When the sun rose on Sunday, my house was still dry and the electricity was on. Others weren’t so lucky. Neighborhoods within a quarter mile of my house were completely flooded out and many of our students don’t have a home to go back to anymore. I’m sure you saw reports on TV of water rescues happening in League City. Those are our kids. I see those families at parent night and sub varsity football games. We shop at the same grocery store and order pizza from the same place. My twitter feed filled with images from our community of families who were rescued in boats and won’t see their houses for weeks.
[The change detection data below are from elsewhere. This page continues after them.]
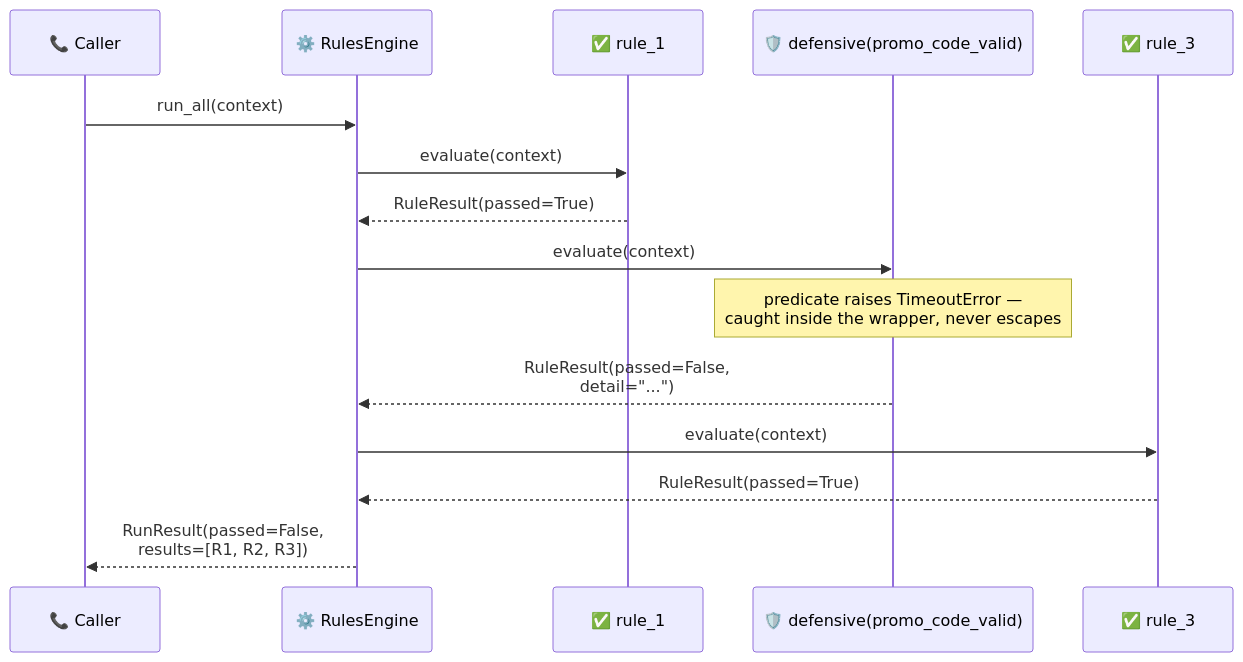
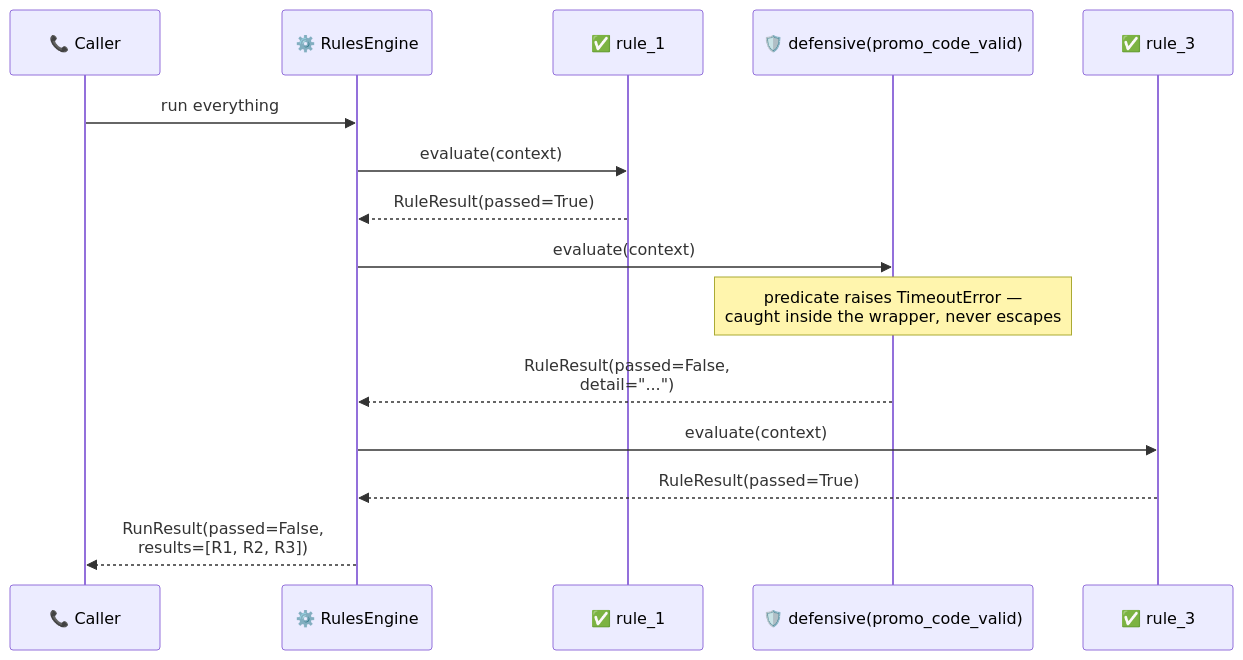
One commit to pawan-vyas/verdict-rules changed the diagram in docs/extending/isolating-flaky-predicates/README.md. Above: the diagram before and after it, drawn with Mermaid. The commit also changed other lines of this file and 3 other files, not shown here.

````diff
--- a/docs/extending/isolating-flaky-predicates/README.md
+++ b/docs/extending/isolating-flaky-predicates/README.md
@@ -37,18 +28,18 @@
 ```mermaid
 sequenceDiagram
     participant Caller as 📞 Caller
     participant Engine as ⚙️ RulesEngine
     participant R1 as ✅ rule_1
     participant R2 as 🛡️ defensive(promo_code_valid)
     participant R3 as ✅ rule_3
 
-    Caller->>Engine: run_all(context)
+    Caller->>Engine: run everything
     Engine->>R1: evaluate(context)
     R1-->>Engine: RuleResult(passed=True)
     Engine->>R2: evaluate(context)
     Note over R2: predicate raises TimeoutError —<br/>caught inside the wrapper, never escapes
     R2-->>Engine: RuleResult(passed=False,<br/>detail="...")
     Engine->>R3: evaluate(context)
     R3-->>Engine: RuleResult(passed=True)
     Engine-->>Caller: RunResult(passed=False,<br/>results=[R1, R2, R3])
 ```
````
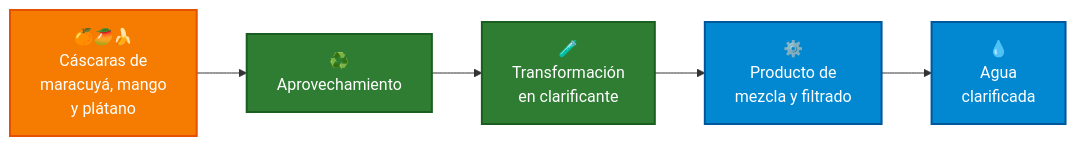
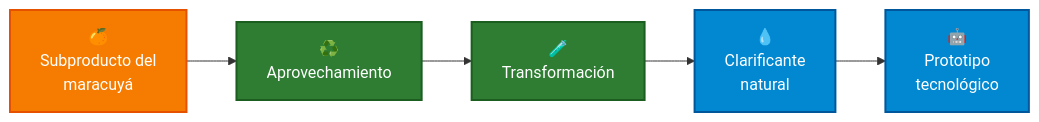
The third of 5 diagrams in README.md (BeyondNate/PI_Equipo_05), drawn with Mermaid before and after one commit. The commit also changed other lines of this file, not shown here.

````diff
--- a/README.md
+++ b/README.md
@@ -178,18 +212,18 @@
 ```mermaid
 flowchart LR
-    A["🍊🥭🍌<br/>Cáscaras de<br/>maracuyá, mango<br/>y plátano"]
+    A["🍊<br/>Subproducto del<br/>maracuyá"]
     B["♻️<br/>Aprovechamiento"]
-    C["🧪<br/>Transformación<br/>en clarificante"]
-    D["⚙️<br/>Producto de<br/>mezcla y filtrado"]
-    E["💧<br/>Agua<br/>clarificada"]
- 
+    C["🧪<br/>Transformación"]
+    D["💧<br/>Clarificante<br/>natural"]
+    E["🤖<br/>Prototipo<br/>tecnológico"]
+
     A --> B --> C --> D --> E
- 
+
     classDef resource fill:#F57C00,color:#FFFFFF,stroke:#E65100,stroke-width:2px;
     classDef circular fill:#2E7D32,color:#FFFFFF,stroke:#1B5E20,stroke-width:2px;
     classDef product fill:#0288D1,color:#FFFFFF,stroke:#01579B,stroke-width:2px;
- 
+
     class A resource;
     class B,C circular;
     class D,E product;
 ```
````
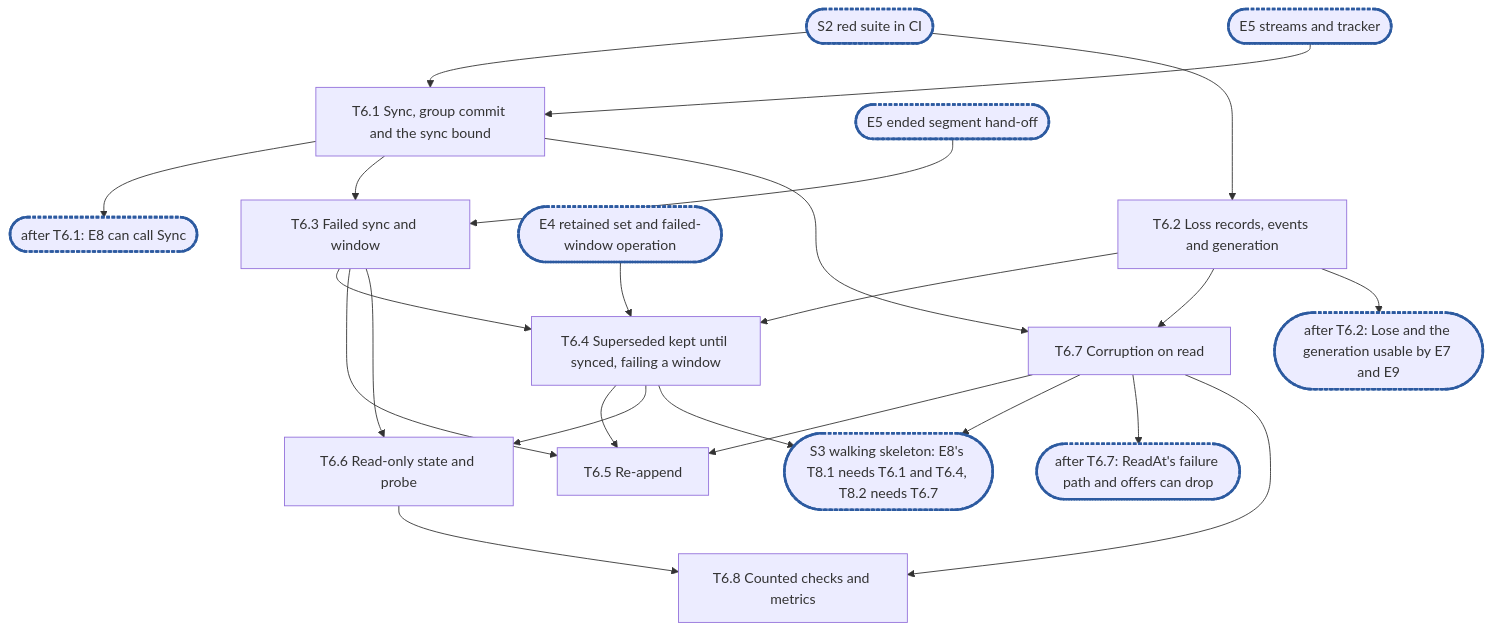
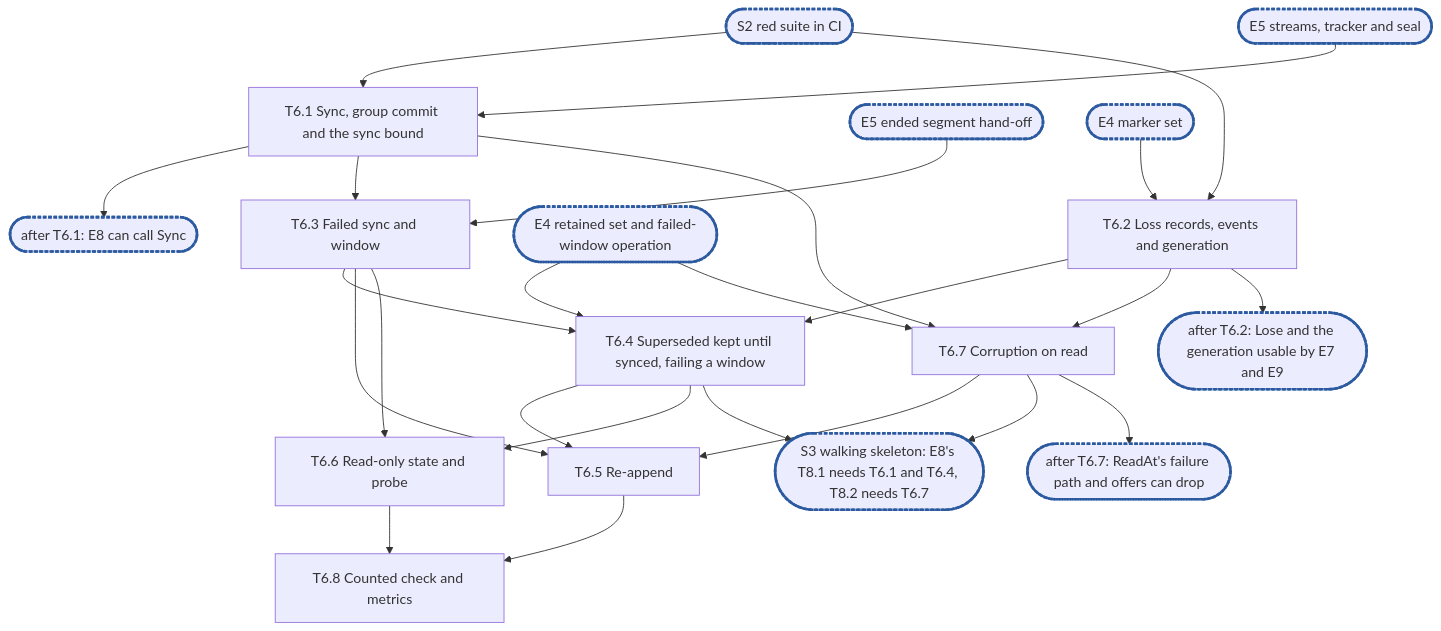
One commit to marmos91/dittofs changed the diagram in docs/internals/planning/rfc-1-journal-epic6.md. Above: the diagram before and after it, drawn with Mermaid. The commit also changed other lines of this file and 4 other files, not shown here.

````diff
--- a/docs/internals/planning/rfc-1-journal-epic6.md
+++ b/docs/internals/planning/rfc-1-journal-epic6.md
@@ -965,26 +1080,28 @@
 ```mermaid
 flowchart TD
   S2(["S2 red suite in CI"]):::sync --> T1["T6.1 Sync, group commit and the sync bound"]
   S2 --> T2["T6.2 Loss records, events and generation"]
-  E5s(["E5 streams and tracker"]):::sync --> T1
+  E5s(["E5 streams, tracker and seal"]):::sync --> T1
   E5e(["E5 ended segment hand-off"]):::sync --> T3
   E4r(["E4 retained set and failed-window operation"]):::sync --> T4
+  E4r --> T7
+  E4m(["E4 marker set"]):::sync --> T2
   T1 --> C1(["after T6.1: E8 can call Sync"]):::sync
   T1 --> T3["T6.3 Failed sync and window"]
   T2 --> T4["T6.4 Superseded kept until synced, failing a window"]
   T3 --> T4
   T3 --> T5["T6.5 Re-append"]
   T4 --> T5
   T3 --> T6["T6.6 Read-only state and probe"]
   T4 --> T6
   T1 --> T7["T6.7 Corruption on read"]
   T2 --> T7
   T7 --> T5
   T2 --> C2(["after T6.2: Lose and the generation usable by E7 and E9"]):::sync
   T4 --> S3(["S3 walking skeleton: E8's T8.1 needs T6.1 and T6.4, T8.2 needs T6.7"]):::sync
   T7 --> S3
   T7 --> C3(["after T6.7: ReadAt's failure path and offers can drop"]):::sync
-  T6 --> T8["T6.8 Counted checks and metrics"]
-  T7 --> T8
+  T6 --> T8["T6.8 Counted check and metrics"]
+  T5 --> T8
   classDef sync stroke:#2c5aa0,stroke-width:3px,stroke-dasharray:4 2
 ```
````
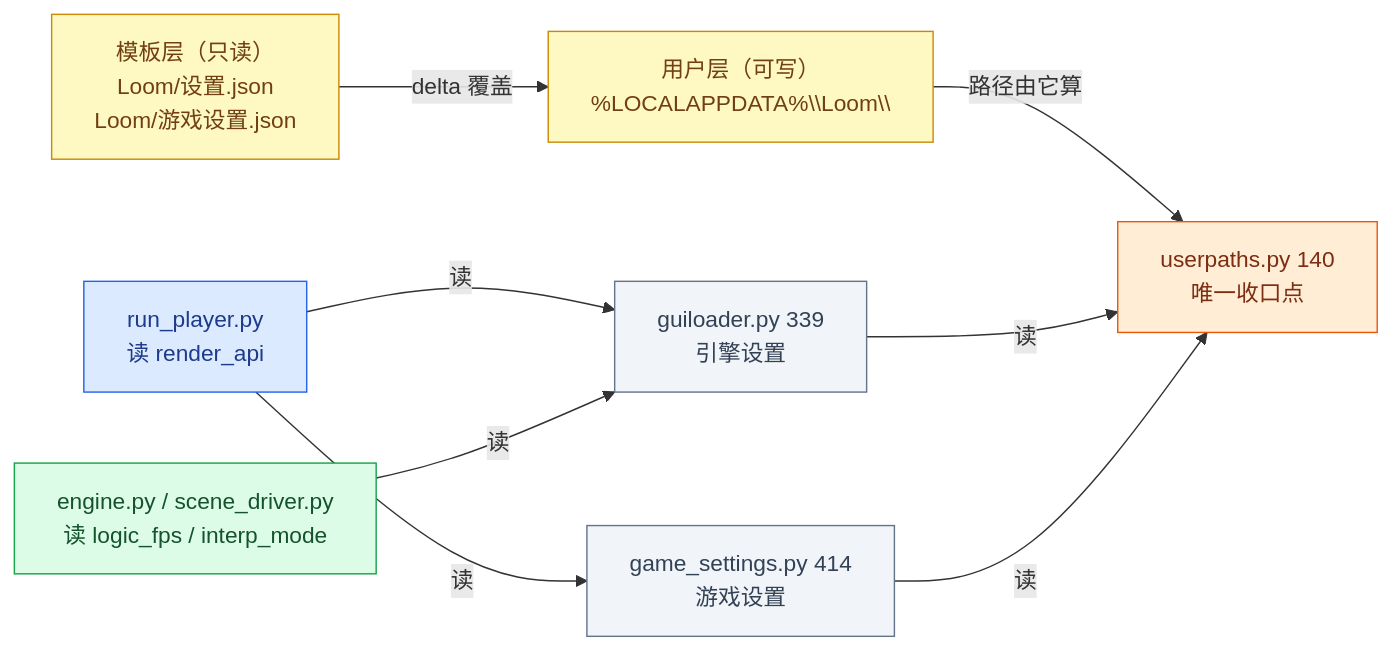
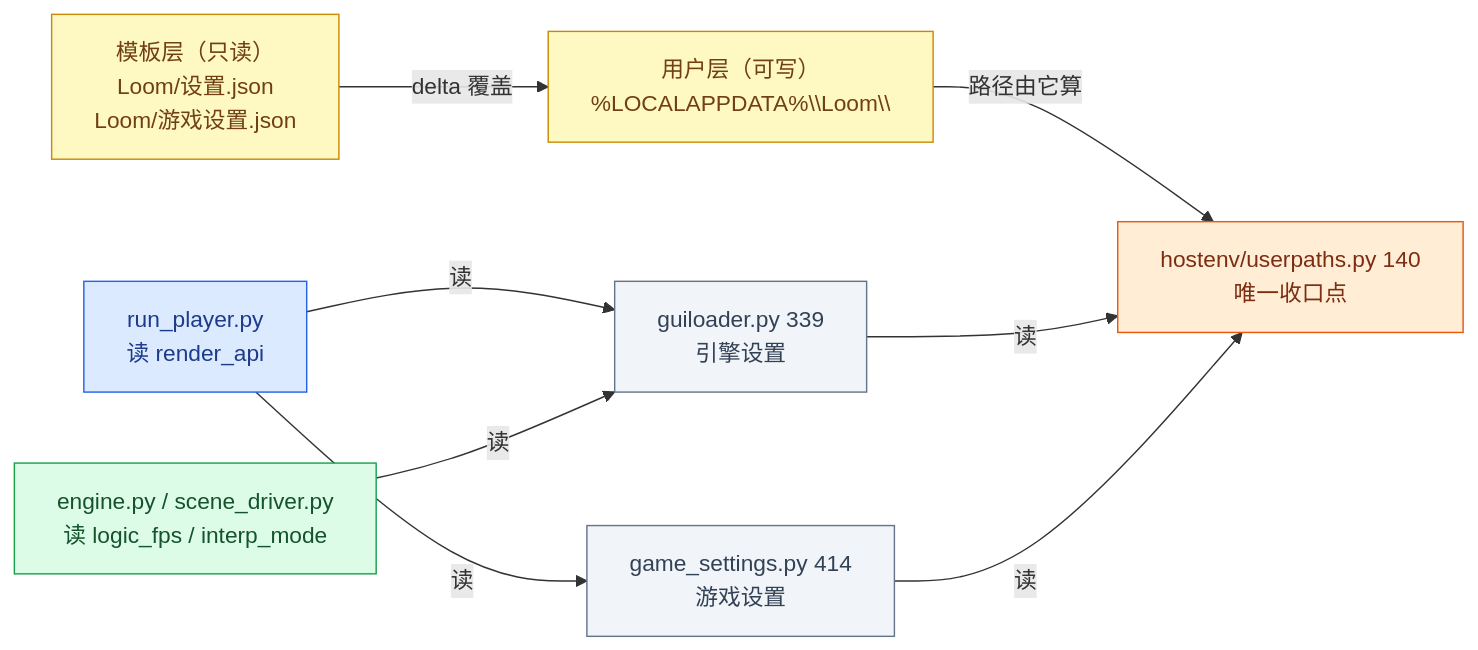
The tenth of 23 diagrams in ARCHITECTURE.md (lhy302/WeaveEngine), drawn with Mermaid before and after one commit. The commit also changed other lines of this file and 143 other files, not shown here.

````diff
--- a/ARCHITECTURE.md
+++ b/ARCHITECTURE.md
@@ -452,22 +452,22 @@
 ```mermaid
 flowchart LR
   T["模板层（只读）<br/>Loom/设置.json<br/>Loom/游戏设置.json"]:::external
   U["用户层（可写）<br/>%LOCALAPPDATA%\\Loom\\"]:::external
-  P["userpaths.py 140<br/>唯一收口点"]:::contract
+  P["hostenv/userpaths.py 140<br/>唯一收口点"]:::contract
   G1["guiloader.py 339<br/>引擎设置"]:::file
   G2["game_settings.py 414<br/>游戏设置"]:::file
   R1["run_player.py<br/>读 render_api"]:::entry
   R2["engine.py / scene_driver.py<br/>读 logic_fps / interp_mode"]:::impl
   T -->|delta 覆盖| U
   U -->|路径由它算| P
   G1 -->|读| P
   G2 -->|读| P
   R1 -->|读| G1
   R1 -->|读| G2
   R2 -->|读| G1
   classDef entry fill:#dbeafe,stroke:#2563eb,color:#1e3a8a
   classDef impl fill:#dcfce7,stroke:#16a34a,color:#14532d
   classDef contract fill:#ffedd5,stroke:#ea580c,color:#7c2d12
   classDef file fill:#f1f5f9,stroke:#64748b,color:#334155
   classDef external fill:#fef9c3,stroke:#ca8a04,color:#713f12
 ```
````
Despite the destruction we endured this weekend, I can’t help but think toward the future. It will take some time, but the flood waters will abate and the roads will clear. At some point, we will reopen our schools. We will ask the students and teachers to come back and the process of building will resume.
Even those whose houses didn’t flood will bear the scars of this terrifying natural disaster. And those whose houses did flood will be consumed by it.
Where will that process even begin? What will I say to them? What can I reasonably expect them to produce?
I have no idea how to answer most of these questions. All I know is that I’m going to tell them that I love them over and over. My classroom will be a refuge from the aftermath of the storms. We can be safe together. We can write about our pain and share our fears. My Student Council class will work to bring some normalcy back to people’s lives whether through food drives, donations, or lending a hand to those who need it. I’m going to give my linebackers the biggest hugs they’ve ever gotten and I’m going to tell those boys, who think they are men, that I love them.
Harvey’s footprint will always be seen on this school year for these students and teachers.
Maybe we can learn about survival and community and love. I think my classroom is the perfect place for those lessons. I hope I’m up to it.
Charles Moore is the senior English team lead at Clear Springs High School in League City, TX. He enjoys leisure swimming, reading, and coaching linebackers. Follow Charles on Twitter @ctcoach